EXERCISE DESCRIPTION
Would you reproduce the entries exactly, including every line?

THE RECORDS
=-=-=
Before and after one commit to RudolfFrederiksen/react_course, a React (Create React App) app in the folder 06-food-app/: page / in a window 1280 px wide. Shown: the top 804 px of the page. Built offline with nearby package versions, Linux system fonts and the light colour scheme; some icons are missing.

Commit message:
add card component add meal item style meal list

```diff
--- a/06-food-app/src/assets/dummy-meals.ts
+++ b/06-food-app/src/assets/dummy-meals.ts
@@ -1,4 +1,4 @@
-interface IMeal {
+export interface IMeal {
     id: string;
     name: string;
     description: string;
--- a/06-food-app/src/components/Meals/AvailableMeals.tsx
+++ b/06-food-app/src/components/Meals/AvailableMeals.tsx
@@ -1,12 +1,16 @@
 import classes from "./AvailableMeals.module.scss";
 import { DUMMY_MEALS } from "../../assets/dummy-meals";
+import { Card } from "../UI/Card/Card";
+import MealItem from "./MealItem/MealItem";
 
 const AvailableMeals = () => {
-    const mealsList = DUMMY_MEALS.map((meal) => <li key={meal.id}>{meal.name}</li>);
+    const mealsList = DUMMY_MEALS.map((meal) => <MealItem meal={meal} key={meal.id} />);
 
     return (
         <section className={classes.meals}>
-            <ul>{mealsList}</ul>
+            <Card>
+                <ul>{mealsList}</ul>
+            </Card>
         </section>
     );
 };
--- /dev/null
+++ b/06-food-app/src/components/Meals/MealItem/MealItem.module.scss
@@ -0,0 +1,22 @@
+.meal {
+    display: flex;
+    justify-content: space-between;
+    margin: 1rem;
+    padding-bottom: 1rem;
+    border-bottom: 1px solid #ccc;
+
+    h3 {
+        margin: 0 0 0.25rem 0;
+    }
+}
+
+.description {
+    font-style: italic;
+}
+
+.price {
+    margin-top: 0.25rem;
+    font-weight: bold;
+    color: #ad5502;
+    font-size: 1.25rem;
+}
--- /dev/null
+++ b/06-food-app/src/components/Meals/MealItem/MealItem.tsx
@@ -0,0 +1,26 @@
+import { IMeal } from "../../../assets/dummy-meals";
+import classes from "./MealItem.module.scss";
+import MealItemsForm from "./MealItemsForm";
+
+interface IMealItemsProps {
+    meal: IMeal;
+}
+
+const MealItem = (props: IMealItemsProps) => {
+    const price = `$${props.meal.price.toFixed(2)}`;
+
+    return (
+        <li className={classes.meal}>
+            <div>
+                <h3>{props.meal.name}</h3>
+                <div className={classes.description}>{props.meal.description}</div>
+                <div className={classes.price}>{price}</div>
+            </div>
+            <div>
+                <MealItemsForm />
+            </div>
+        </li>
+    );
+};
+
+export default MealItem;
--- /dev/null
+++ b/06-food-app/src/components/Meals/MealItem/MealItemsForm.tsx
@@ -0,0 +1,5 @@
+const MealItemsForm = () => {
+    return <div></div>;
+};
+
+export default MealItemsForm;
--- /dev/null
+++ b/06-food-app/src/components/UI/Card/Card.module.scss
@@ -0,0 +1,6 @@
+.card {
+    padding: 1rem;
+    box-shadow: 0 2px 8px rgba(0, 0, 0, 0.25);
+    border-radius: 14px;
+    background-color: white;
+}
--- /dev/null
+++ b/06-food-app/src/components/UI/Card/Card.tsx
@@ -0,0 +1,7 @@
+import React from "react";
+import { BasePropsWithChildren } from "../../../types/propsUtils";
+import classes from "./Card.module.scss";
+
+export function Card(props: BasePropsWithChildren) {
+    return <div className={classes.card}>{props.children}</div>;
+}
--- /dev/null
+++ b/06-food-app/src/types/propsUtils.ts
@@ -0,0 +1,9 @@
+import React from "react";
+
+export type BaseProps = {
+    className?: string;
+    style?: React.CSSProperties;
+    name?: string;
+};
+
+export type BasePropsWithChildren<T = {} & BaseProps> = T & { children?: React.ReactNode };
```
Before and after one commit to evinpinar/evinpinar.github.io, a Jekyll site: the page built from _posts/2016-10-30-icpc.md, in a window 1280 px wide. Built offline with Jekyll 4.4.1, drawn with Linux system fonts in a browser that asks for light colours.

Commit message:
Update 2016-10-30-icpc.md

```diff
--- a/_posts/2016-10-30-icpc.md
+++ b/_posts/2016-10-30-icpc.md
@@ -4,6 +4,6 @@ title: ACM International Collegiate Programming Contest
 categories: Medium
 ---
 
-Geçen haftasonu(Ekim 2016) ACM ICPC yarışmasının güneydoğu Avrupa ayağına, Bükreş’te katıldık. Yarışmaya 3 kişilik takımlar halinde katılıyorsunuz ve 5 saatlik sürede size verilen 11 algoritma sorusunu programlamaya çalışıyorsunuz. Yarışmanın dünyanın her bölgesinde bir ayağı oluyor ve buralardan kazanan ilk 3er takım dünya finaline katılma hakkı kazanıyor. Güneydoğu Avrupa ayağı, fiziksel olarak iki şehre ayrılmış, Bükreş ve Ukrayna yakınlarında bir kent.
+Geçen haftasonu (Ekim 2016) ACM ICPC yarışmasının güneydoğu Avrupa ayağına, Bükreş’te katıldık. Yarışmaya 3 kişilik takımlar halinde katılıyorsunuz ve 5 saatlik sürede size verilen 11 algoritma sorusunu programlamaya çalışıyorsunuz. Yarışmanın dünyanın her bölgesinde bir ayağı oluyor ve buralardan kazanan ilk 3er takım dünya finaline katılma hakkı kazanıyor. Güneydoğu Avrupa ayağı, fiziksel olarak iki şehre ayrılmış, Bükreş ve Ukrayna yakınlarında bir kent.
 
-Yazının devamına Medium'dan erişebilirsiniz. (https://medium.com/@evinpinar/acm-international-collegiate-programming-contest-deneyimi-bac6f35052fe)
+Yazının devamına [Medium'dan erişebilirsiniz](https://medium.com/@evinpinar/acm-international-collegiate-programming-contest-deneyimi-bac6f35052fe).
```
=-=-=
ANSWER BOX
Before and after one commit to RudolfFrederiksen/react_course, a React (Create React App) app in the folder 06-food-app/: page / in a window 1280 px wide. Shown: the top 804 px of the page. Built offline with nearby package versions, Linux system fonts and the light colour scheme; some icons are missing.

Commit message:
add card component add meal item style meal list

```diff
--- a/06-food-app/src/assets/dummy-meals.ts
+++ b/06-food-app/src/assets/dummy-meals.ts
@@ -1,4 +1,4 @@
-interface IMeal {
+export interface IMeal {
     id: string;
     name: string;
     description: string;
--- a/06-food-app/src/components/Meals/AvailableMeals.tsx
+++ b/06-food-app/src/components/Meals/AvailableMeals.tsx
@@ -1,12 +1,16 @@
 import classes from "./AvailableMeals.module.scss";
 import { DUMMY_MEALS } from "../../assets/dummy-meals";
+import { Card } from "../UI/Card/Card";
+import MealItem from "./MealItem/MealItem";
 
 const AvailableMeals = () => {
-    const mealsList = DUMMY_MEALS.map((meal) => <li key={meal.id}>{meal.name}</li>);
+    const mealsList = DUMMY_MEALS.map((meal) => <MealItem meal={meal} key={meal.id} />);
 
     return (
         <section className={classes.meals}>
-            <ul>{mealsList}</ul>
+            <Card>
+                <ul>{mealsList}</ul>
+            </Card>
         </section>
     );
 };
--- /dev/null
+++ b/06-food-app/src/components/Meals/MealItem/MealItem.module.scss
@@ -0,0 +1,22 @@
+.meal {
+    display: flex;
+    justify-content: space-between;
+    margin: 1rem;
+    padding-bottom: 1rem;
+    border-bottom: 1px solid #ccc;
+
+    h3 {
+        margin: 0 0 0.25rem 0;
+    }
+}
+
+.description {
+    font-style: italic;
+}
+
+.price {
+    margin-top: 0.25rem;
+    font-weight: bold;
+    color: #ad5502;
+    font-size: 1.25rem;
+}
--- /dev/null
+++ b/06-food-app/src/components/Meals/MealItem/MealItem.tsx
@@ -0,0 +1,26 @@
+import { IMeal } from "../../../assets/dummy-meals";
+import classes from "./MealItem.module.scss";
+import MealItemsForm from "./MealItemsForm";
+
+interface IMealItemsProps {
+    meal: IMeal;
+}
+
+const MealItem = (props: IMealItemsProps) => {
+    const price = `$${props.meal.price.toFixed(2)}`;
+
+    return (
+        <li className={classes.meal}>
+            <div>
+                <h3>{props.meal.name}</h3>
+                <div className={classes.description}>{props.meal.description}</div>
+                <div className={classes.price}>{price}</div>
+            </div>
+            <div>
+                <MealItemsForm />
+            </div>
+        </li>
+    );
+};
+
+export default MealItem;
--- /dev/null
+++ b/06-food-app/src/components/Meals/MealItem/MealItemsForm.tsx
@@ -0,0 +1,5 @@
+const MealItemsForm = () => {
+    return <div></div>;
+};
+
+export default MealItemsForm;
--- /dev/null
+++ b/06-food-app/src/components/UI/Card/Card.module.scss
@@ -0,0 +1,6 @@
+.card {
+    padding: 1rem;
+    box-shadow: 0 2px 8px rgba(0, 0, 0, 0.25);
+    border-radius: 14px;
+    background-color: white;
+}
--- /dev/null
+++ b/06-food-app/src/components/UI/Card/Card.tsx
@@ -0,0 +1,7 @@
+import React from "react";
+import { BasePropsWithChildren } from "../../../types/propsUtils";
+import classes from "./Card.module.scss";
+
+export function Card(props: BasePropsWithChildren) {
+    return <div className={classes.card}>{props.children}</div>;
+}
--- /dev/null
+++ b/06-food-app/src/types/propsUtils.ts
@@ -0,0 +1,9 @@
+import React from "react";
+
+export type BaseProps = {
+    className?: string;
+    style?: React.CSSProperties;
+    name?: string;
+};
+
+export type BasePropsWithChildren<T = {} & BaseProps> = T & { children?: React.ReactNode };
```
Before and after one commit to evinpinar/evinpinar.github.io, a Jekyll site: the page built from _posts/2016-10-30-icpc.md, in a window 1280 px wide. Built offline with Jekyll 4.4.1, drawn with Linux system fonts in a browser that asks for light colours.

Commit message:
Update 2016-10-30-icpc.md

```diff
--- a/_posts/2016-10-30-icpc.md
+++ b/_posts/2016-10-30-icpc.md
@@ -4,6 +4,6 @@ title: ACM International Collegiate Programming Contest
 categories: Medium
 ---
 
-Geçen haftasonu(Ekim 2016) ACM ICPC yarışmasının güneydoğu Avrupa ayağına, Bükreş’te katıldık. Yarışmaya 3 kişilik takımlar halinde katılıyorsunuz ve 5 saatlik sürede size verilen 11 algoritma sorusunu programlamaya çalışıyorsunuz. Yarışmanın dünyanın her bölgesinde bir ayağı oluyor ve buralardan kazanan ilk 3er takım dünya finaline katılma hakkı kazanıyor. Güneydoğu Avrupa ayağı, fiziksel olarak iki şehre ayrılmış, Bükreş ve Ukrayna yakınlarında bir kent.
+Geçen haftasonu (Ekim 2016) ACM ICPC yarışmasının güneydoğu Avrupa ayağına, Bükreş’te katıldık. Yarışmaya 3 kişilik takımlar halinde katılıyorsunuz ve 5 saatlik sürede size verilen 11 algoritma sorusunu programlamaya çalışıyorsunuz. Yarışmanın dünyanın her bölgesinde bir ayağı oluyor ve buralardan kazanan ilk 3er takım dünya finaline katılma hakkı kazanıyor. Güneydoğu Avrupa ayağı, fiziksel olarak iki şehre ayrılmış, Bükreş ve Ukrayna yakınlarında bir kent.
 
-Yazının devamına Medium'dan erişebilirsiniz. (https://medium.com/@evinpinar/acm-international-collegiate-programming-contest-deneyimi-bac6f35052fe)
+Yazının devamına [Medium'dan erişebilirsiniz](https://medium.com/@evinpinar/acm-international-collegiate-programming-contest-deneyimi-bac6f35052fe).
```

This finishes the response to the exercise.